Wednesday, 23 August 2017

solar cell

Via Gizmodo, we learn of a potentially truly crowning achievement in the discipline of synthetic biology in the form of an experimental culturing of a strain of bacteria that are more efficient than plants at harvesting the energy of the sun and sequestering carbon-dioxide. They’re considered cyborgs as the molecule the bacteria uses as a photo-receptor is radically different from chlorophyll, and the addition of a few chemicals give the bacteria little crystalline solar panel shields—a natural but overlooked defensive-mechanism to heavy metals in their environment. The by-product of the bacterial respiration is acetic acid, which can be used as a food source for other bacteria or to create bio-fuels and bio-plastics.
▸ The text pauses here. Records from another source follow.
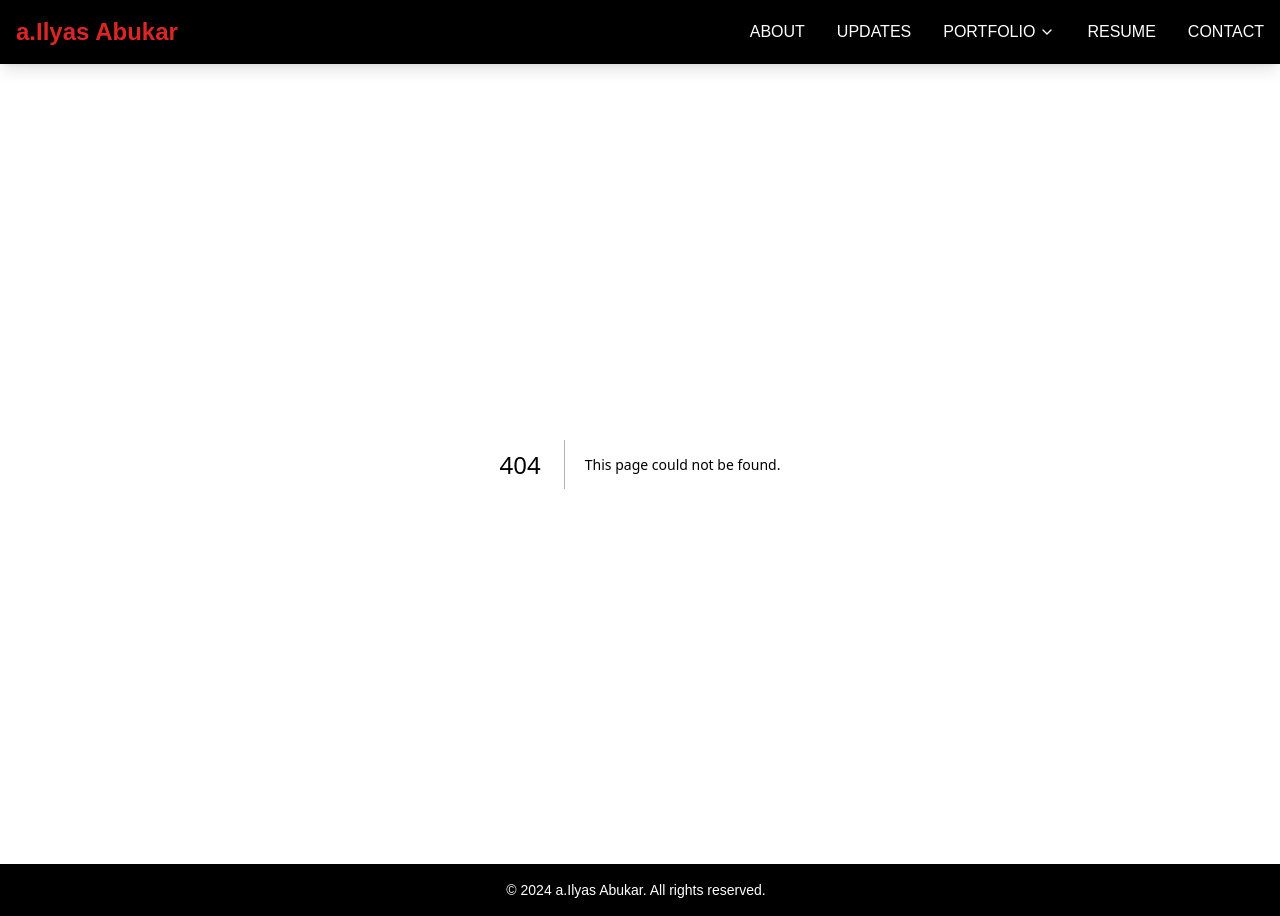
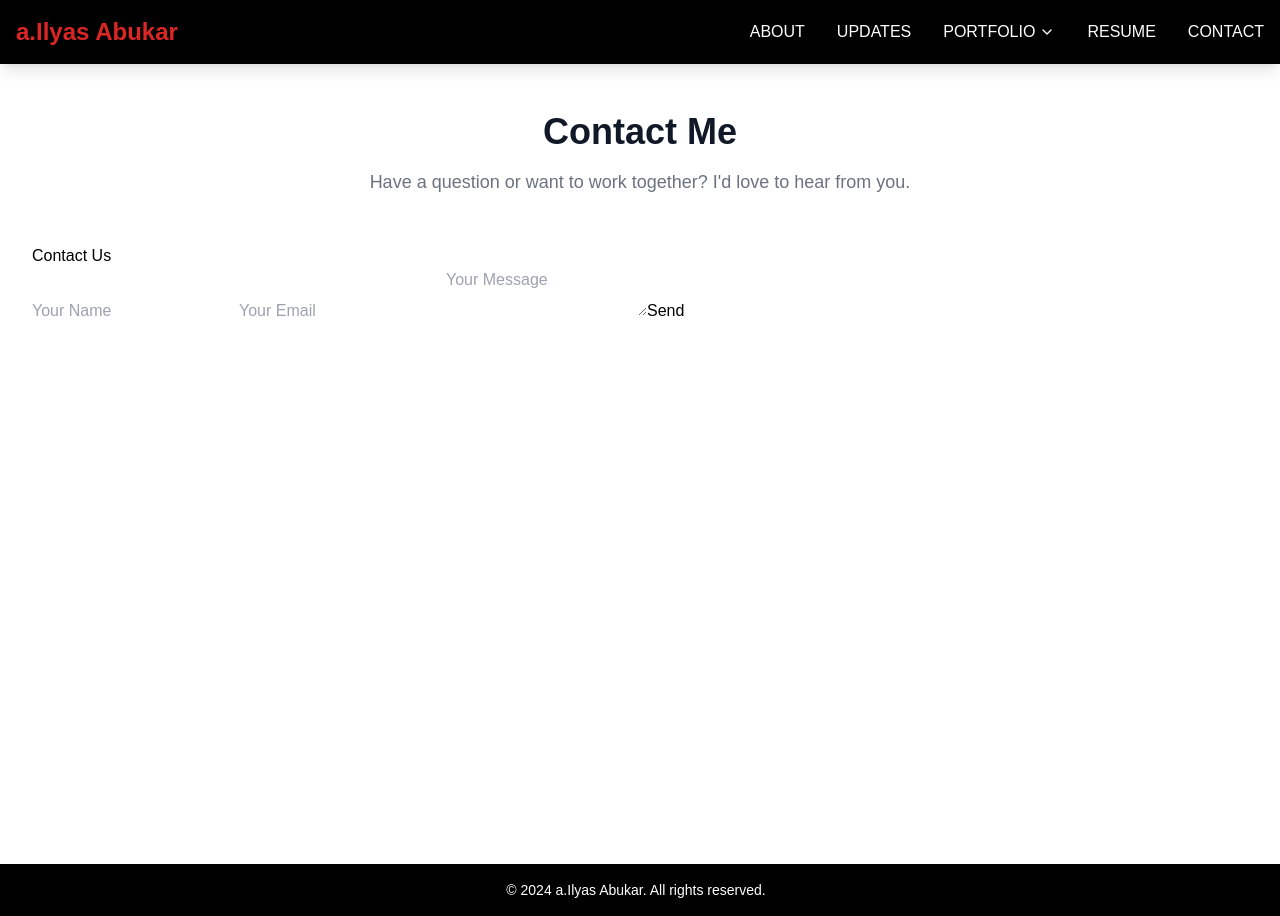
Before and after one commit to theDrummerperson/ilyas, a Next.js app: page /contact in a window 1280 px wide. Before the commit this address had no page. Built offline with nearby package versions, Linux system fonts and the light colour scheme.

Commit message:
Update contact page layout

```diff
--- /dev/null
+++ b/src/app/contact/page.tsx
@@ -0,0 +1,23 @@
+'use client';
+import React from 'react';
+import ContactForm from '@/components/ContactForm';
+
+export default function ContactPage() {
+  return (
+    <div className="min-h-screen bg-white dark:bg-gray-900 py-12">
+      <div className="max-w-7xl mx-auto px-4 sm:px-6 lg:px-8">
+        <div className="text-center">
+          <h2 className="text-3xl font-extrabold text-gray-900 dark:text-white sm:text-4xl">
+            Contact Me
+          </h2>
+          <p className="mt-4 text-lg text-gray-500 dark:text-gray-400">
+            Have a question or want to work together? I'd love to hear from you.
+          </p>
+        </div>
+        <div className="mt-12">
+          <ContactForm />
+        </div>
+      </div>
+    </div>
+  );
+}
```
This process does not need to take place in the laboratory but merely in a vat in the sun and is scalable without the need for manufactured electronic components.